'I won the election' – how powerful people use lousy lies to twist reality

Lying can be more than just telling a few fibs. It can also be used to communicate social status and make a person appear loyal to a particular group.

Mikael Klintman, Professor of Sociology, Lund University • conversation
Nov. 23, 2020 ~6 min

evolution fake-news psychology donald-trump lying liars social-status alternative-facts lies

Laughing is good for your mind and your body – here's what the research shows

Whether in the form of a discreet titter or a full-on roar, laughter comes with many benefits for physical and mental health.

Janet M. Gibson, Professor of Cognitive Psychology, Grinnell College • conversation
Nov. 23, 2020 ~8 min

brain emotion psychology wellbeing stress emotions positive-psychology laughter well-being humor mental-well-being human-brain emotional-well-being smiling social-bonds social-bonding

Can you unintentionally bully someone? Here's the science

Just because someone doesn't have a calculated agenda of bullying another person, they can still, perhaps subconsciously, intend to harm them in isolated and emotional moments.

Geoff Beattie, Professor of Psychology, Edge Hill University • conversation
Nov. 23, 2020 ~7 min

psychology aggression bullying intentions uk-home-office

Conservatives value personal stories more than liberals do when evaluating scientific evidence

How much weight would you put on a scientist's expertise versus the opinion of a random stranger? People on either end of the political spectrum decide differently what seems true.

Michelle Sarraf, Master's Student in Economics, California State Polytechnic University, Pomona • conversation
Nov. 9, 2020 ~6 min

psychology quick-reads research-brief political-polarization truth science-denial experts opinion intuition political-psychology conservatives liberals scientific-evidence politicization-of-science

Keep calm and carry on – but how? A psychologist offers 10 tips to manage the uncertainty and stress of election aftermath

As uncertainty abounds and anxiety skyrockets, you've probably heard advice to be patient, stay calm and keep the faith. Here are 10 concrete tips to help you actually manage the stress.

Bethany Teachman, Professor of Psychology, University of Virginia • conversation
Nov. 6, 2020 ~8 min

mental-health anxiety psychology pandemic uncertainty stress mindfulness sleep resilience mindfulness-meditation altruism social-support mindfulness-programs catastrophe control kindness relaxation self-care mental-resilience

Why our obsession with happy endings can lead to bad decisions

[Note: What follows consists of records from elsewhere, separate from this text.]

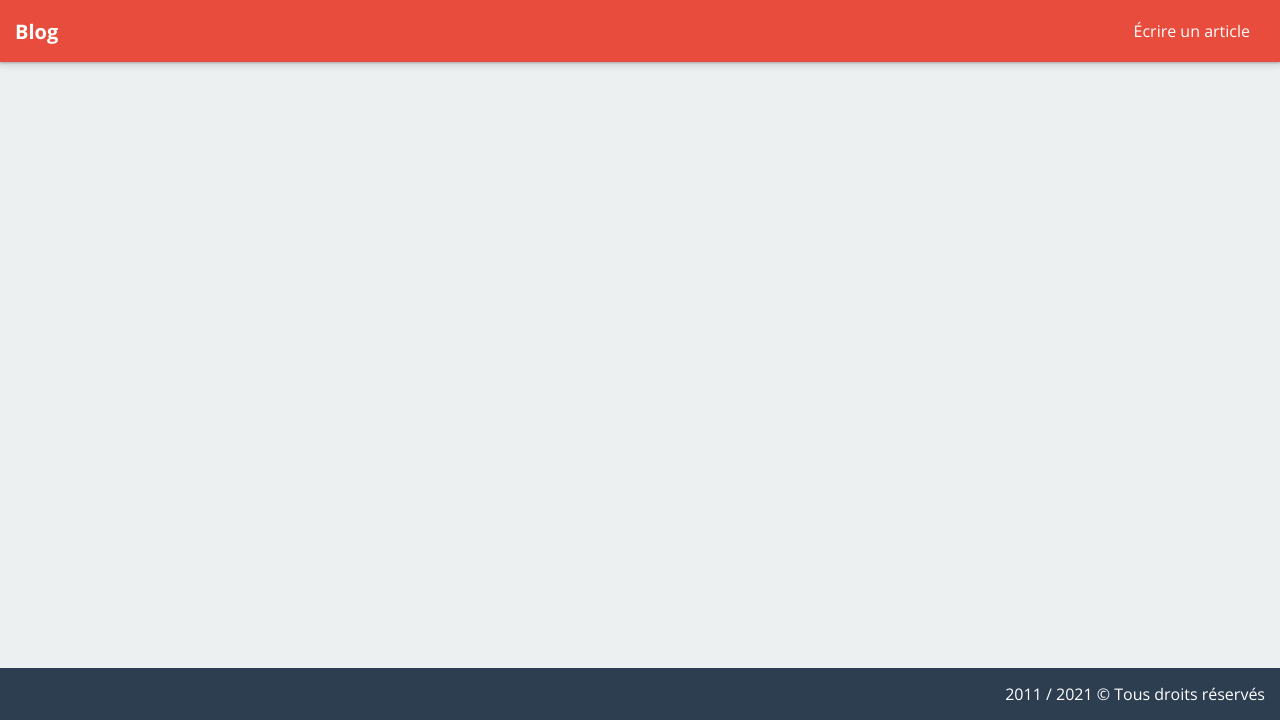
Repository: Yannis699/Projet_blog
Page: http://localhost/add-article.php
The author's editor kept a copy of each file at every save. The page is drawn from the files as they stood at one save, then again after a run of saves.
The browser window is 1280 px wide. The pictures show the whole page.
The pointer rests on the first visible `.header-menu>li`.
The page is run by PHP 8.4 with error messages shown; the project is at /var/www/html/.

Above is the page before, as saved 2022-05-19 21:15:58.

After the next 4 saves:
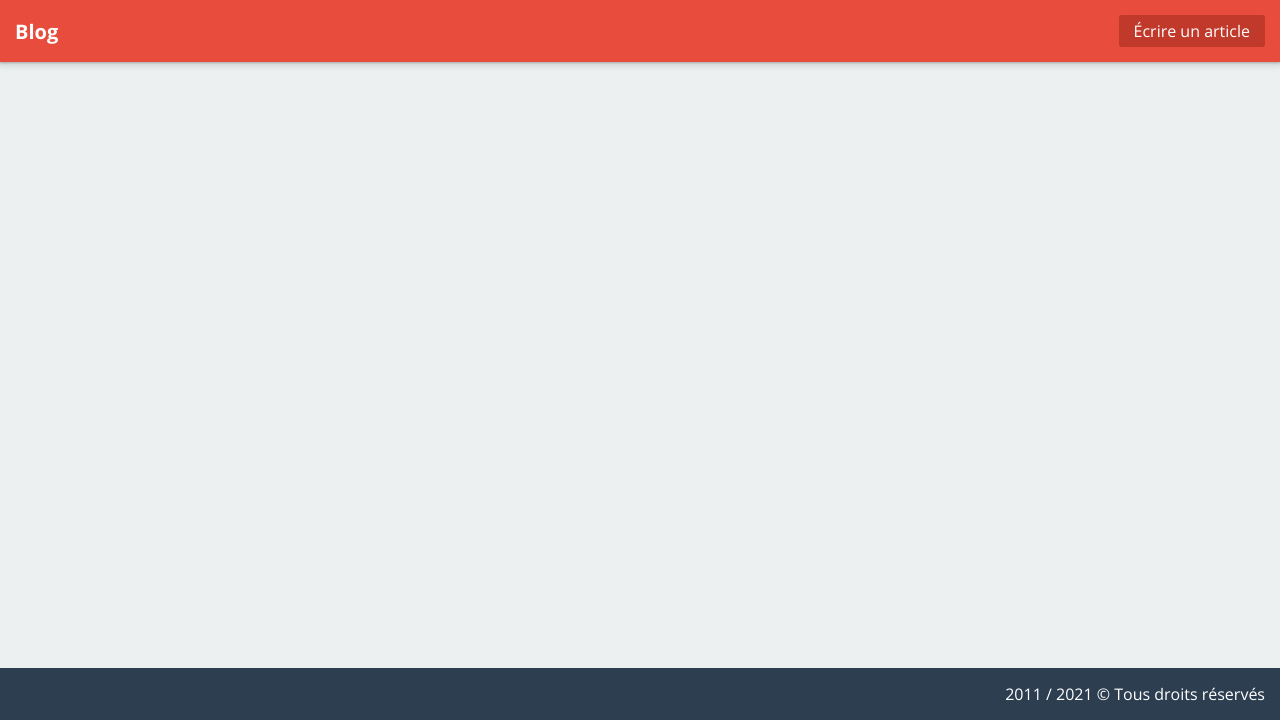
The 4 saves are shown as one change because they came seconds apart.
The last was saved 13 s later.
--- a/blog/public/css/style.css
+++ b/blog/public/css/style.css
@@ -123,7 +123,7 @@ header {
 }
 
 .header-menu>li:hover{
-background-color: pri
+background-color: var(--primary-dark);
 }
 
 .logo {
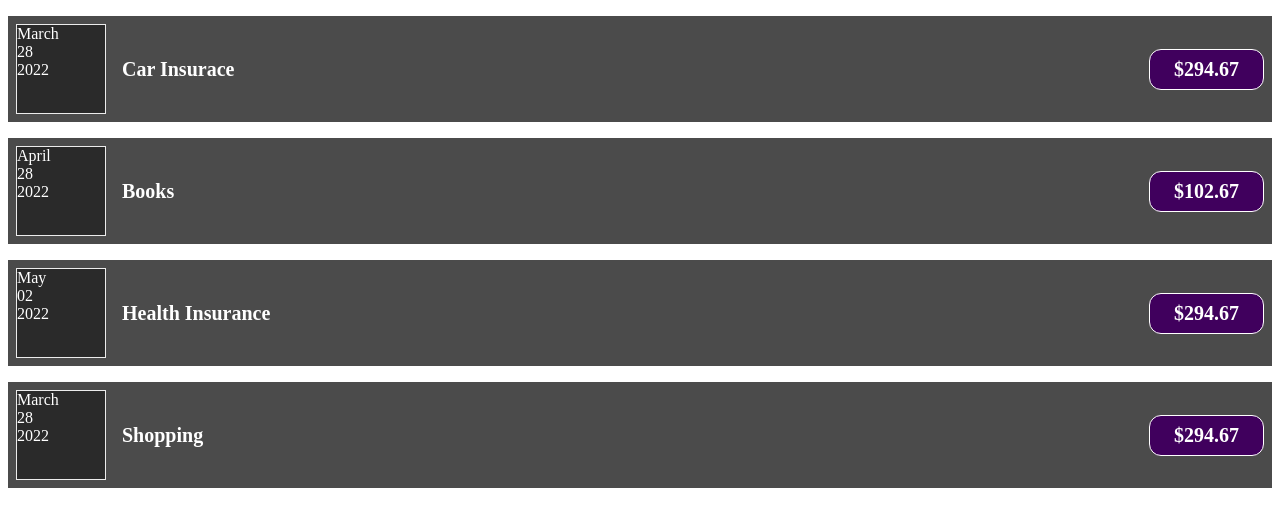
Repository: AbrorjonKuchkarov/expence-tracker-react
Page: /
An editor plug-in stored every save of this project. The page is shown before and after the next save, followed by the edit.
The browser window is 1280 px wide. The pictures show the whole page.
The project was rebuilt for these pictures with package versions that can differ from the ones it lists, and the page was loaded fresh each time. Also part of the build but not shown: src/App.css.

Above is the page before, as saved 2022-04-13 16:14:19.

After the next save:
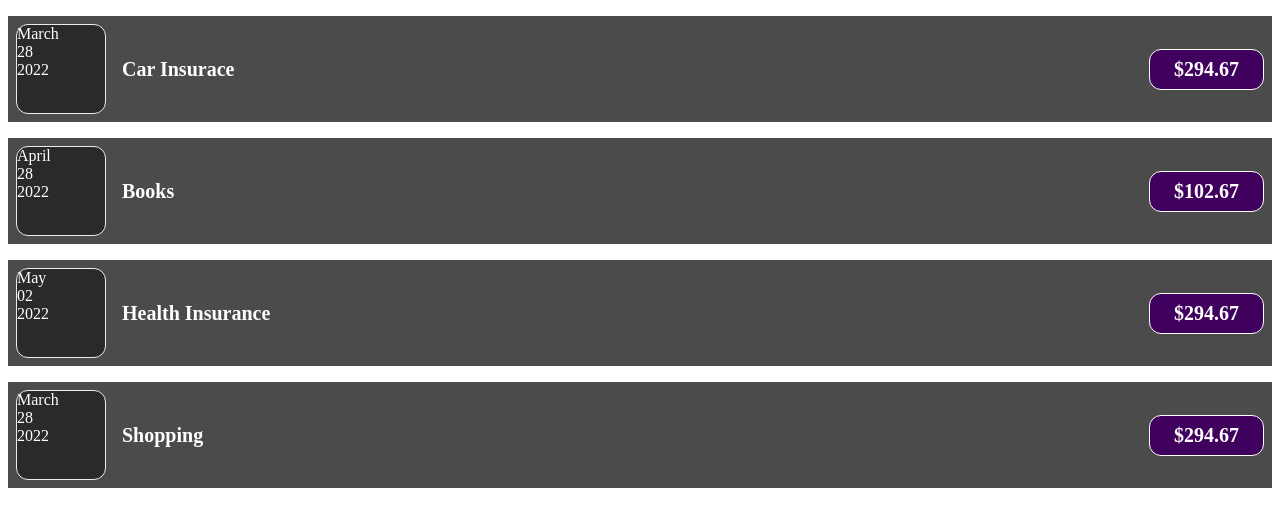
Saved 11 s later.
--- a/src/components/ExpenseDate.css
+++ b/src/components/ExpenseDate.css
@@ -6,5 +6,5 @@
    border: 1px solid #ececec;
    background: #2a2a2a;
    color: white;
-
+   border-radius: 12px;
 }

Shakespeare was wrong when he wrote 'all's well that ends well'.

Martin D. Vestergaard, Computational Neuroscientist, University of Cambridge • conversation
Nov. 2, 2020 ~7 min

brain neuroscience gambling psychology happiness cognitive-bias

Sick of COVID-19? Here's why you might have pandemic fatigue

It's draining and depressing to stay on high alert month after month after month. Understanding pandemic fatigue better might help you strengthen your resolve.

Jay Maddock, Professor of Public Health, Texas A&M University • conversation
Oct. 23, 2020 ~8 min

public-health covid-19 coronavirus psychology handwashing social-distancing social-norms reopening loneliness social-isolation face-masks masks health-behaviors wearing-masks preventive-health effects-of-social-distancing loneliness-and-social-distancing reopening-after-social-distancing coronavirus-and-handwashing business-reopenings covid-19-prevention

Fracking takes a toll on mental health as drilling and truck traffic rattle neighborhoods

Living near oil and gas production can affect mental health, driving stress and feelings of depression.

Stephanie Malin, Associate Professor of Sociology; Co-Founder and Steering Committee Member, Center for Environmental Justice at CSU, Colorado State University • conversation
Oct. 22, 2020 ~8 min

health mental-health psychology stress oil environmental-health sociology natural-gas colorado fracking hydraulic-fracturing

How to stay socially connected as lockdown returns - according to science

Recent findings from social neuroscience show us how we can make virtual interactions almost as beneficial as real world ones.

Philip J. Cozzolino, Lecturer in Social Psychology, University of Essex • conversation
Oct. 22, 2020 ~7 min

neuroscience covid-19 coronavirus psychology loneliness video-calls social-interaction

When fracking moves into the neighborhood, mental health risks rise

Living near oil and gas production can affect mental health, driving stress and feelings of depression.

Stephanie Malin, Associate Professor of Sociology; Co-Founder and Steering Committee Member, Center for Environmental Justice at CSU, Colorado State University • conversation
Oct. 22, 2020 ~8 min

health mental-health psychology stress oil environmental-health sociology natural-gas colorado fracking hydraulic-fracturing

/

7